Set in 1998, Miami, ‘Critical Thinking’ is a sports drama film about a group of boys at Miami Jackson High School who try to make a name for themselves in the chess world. Although Marcel Martinez joins Miami Jackson and the other chess players, he initially defeats them mercilessly. Later, he plays with Coach Mario Martinez, who is stunned by Marcel’s skills and understanding of the game. Toward the end, when everything is on the line, Marcel is the only player who has scored the second-highest number of individual points.
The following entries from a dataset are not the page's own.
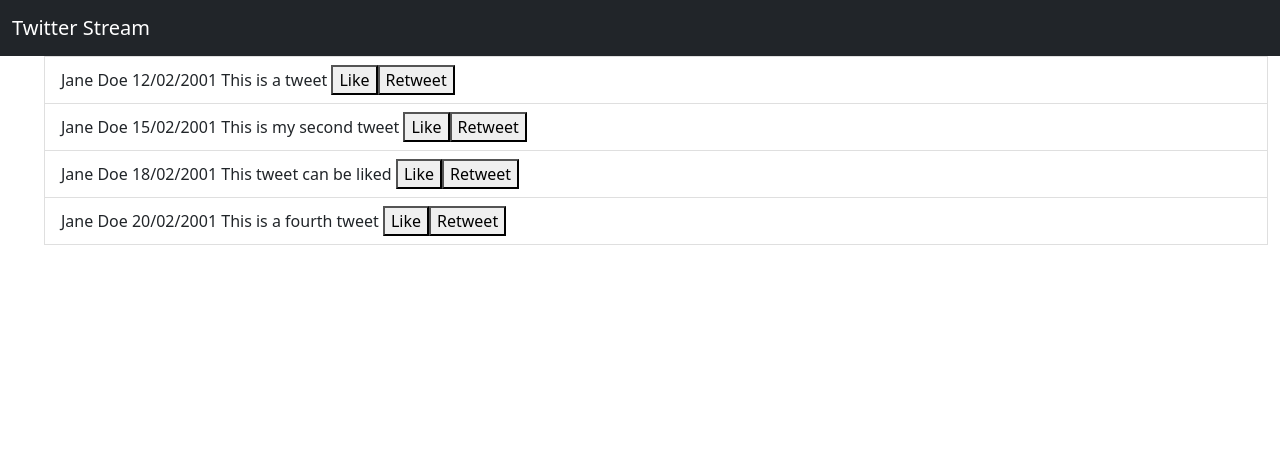
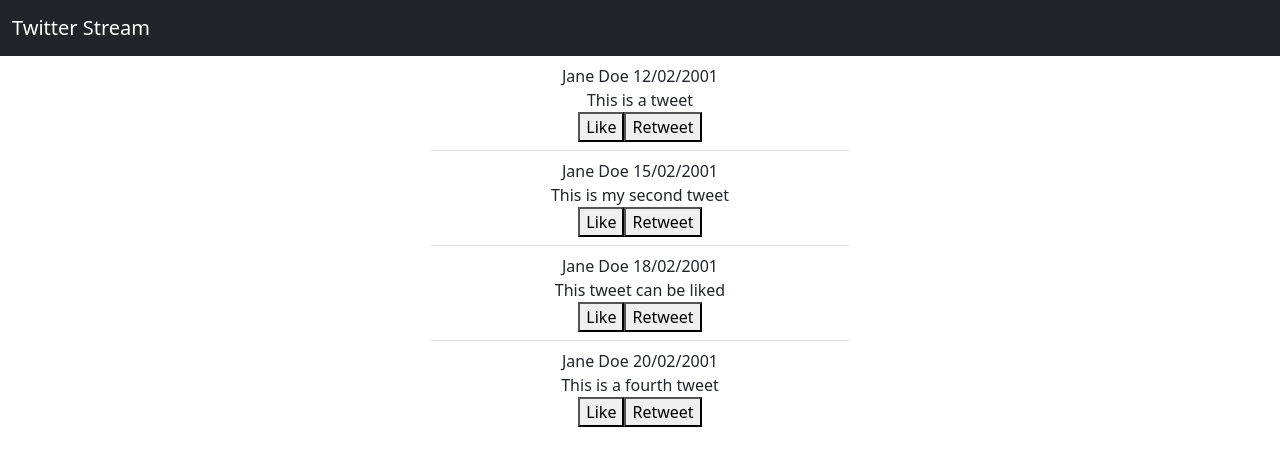
Before and after one commit to leanneminnock/TwitterClone, an Angular app: page / in a window 1280 px wide. Shown: the top 466 px of the page. Built offline with nearby package versions, Linux system fonts and the light colour scheme.

Commit message:
- renering tweets in centre of page

```diff
--- a/src/app/tweet-stream/tweet-stream.component.css
+++ b/src/app/tweet-stream/tweet-stream.component.css
@@ -0,0 +1,3 @@
+li{
+    text-align: center;
+}
--- a/src/app/tweet-stream/tweet-stream.component.html
+++ b/src/app/tweet-stream/tweet-stream.component.html
@@ -1,9 +1,11 @@
-<div>
-    <ul>
+<div class="col-md-4 offset-md-4">
+    <ul class="list-group list-group-flush">
         <li class="list-group-item list-group-item-action" *ngFor="let tweet of data.tweets">
             {{tweet.author}}
             {{tweet.publishDate | date:'dd/MM/yyyy'}}
+            <br>
             {{tweet.content}}
+            <br>
             <button>Like</button>
             <button>Retweet</button>
         </li>
```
Consequently, the organizers pit Marcel with the highest individual points, Harutyun Akopyan. Thus, Miami Jackson’s fate comes down to the result of Marcel’s game. Overall the John Leguizamo directorial carries several undertones of realism through the backdrops, cast performances, and character arcs. The authenticity in the overall film makes us wonder if Marcel Martinez and Harutyun Akopyan are real chess players. Well, let us find out, shall we?
Are Marcel and Akopyan Real Chess Players?
Yes, Harutyun Akopyan and Marcel Martinez are based on real chess players. Written by Dito Montiel and directed by John Leguizamo, the film is a biographical sports drama film about Coach Mario Martinez and the group that won the first-ever National Chess Championship from Miami Jackson High School. Marcel Martinez is a Cuban native who immigrated to America and joined the Miami Jackson High School. In an interview, Marcel revealed that he had played chess since he was 7 or 8 years of age and had gotten good at the sport.
After Marcel defeated one of the boys from the Miami Jackson group, he was admitted to the Miami Jackson High School to learn from Coach Martinez. As we see in the movie, even the real-life Marcel had a book that comprised all the chess moves and strategies he had learned until then. The chess prodigy also played multiple people simultaneously with his eyes closed or blindfolded. In 1999, Marcel became the Junior National Champion, and in 2004 he shared the first-place win in the US Open.
However, by 2002, Marcel was reportedly gearing up to tie the knot and had also started working at his then-fiancee’s family liquor store. His rival in the final moments of the film, Harutyun Akopyan, is also a real chess player. Although we do not see him in the movie until the climax, he is one of Marcel’s most worthy opponents. In real life, Akopyan hails from Soviet Armenia and started playing chess at age 5. When Akopyan immigrated to the US, he played more often and hoped to become a Grandmaster like his idols, Bobby Fisher and Tigran Petrosian.
When defending champion Akopyan lost to Marcel in 1998, he was at 2370 world ranking, just 30 short of being a Senior Master. In his entire career, Harutyun Akopyan won 13 National Chess titles. After his stint with chess, Akopyan turned toward writing and filmmaking. At the Grad School at California State University, Northridge, Akopyan learned about screenwriting and shooting and made a career out of it. Although the film essays a part of their journey leading up to the 1998 National Chess Championship, in real-life, the two players have accomplished numerous milestones after 1998. Thus, to reiterate, Marcel Martinez and Harutyun Akopyan are real-life chess players. The two started very young, won National Chess Championships, and later did other things in life.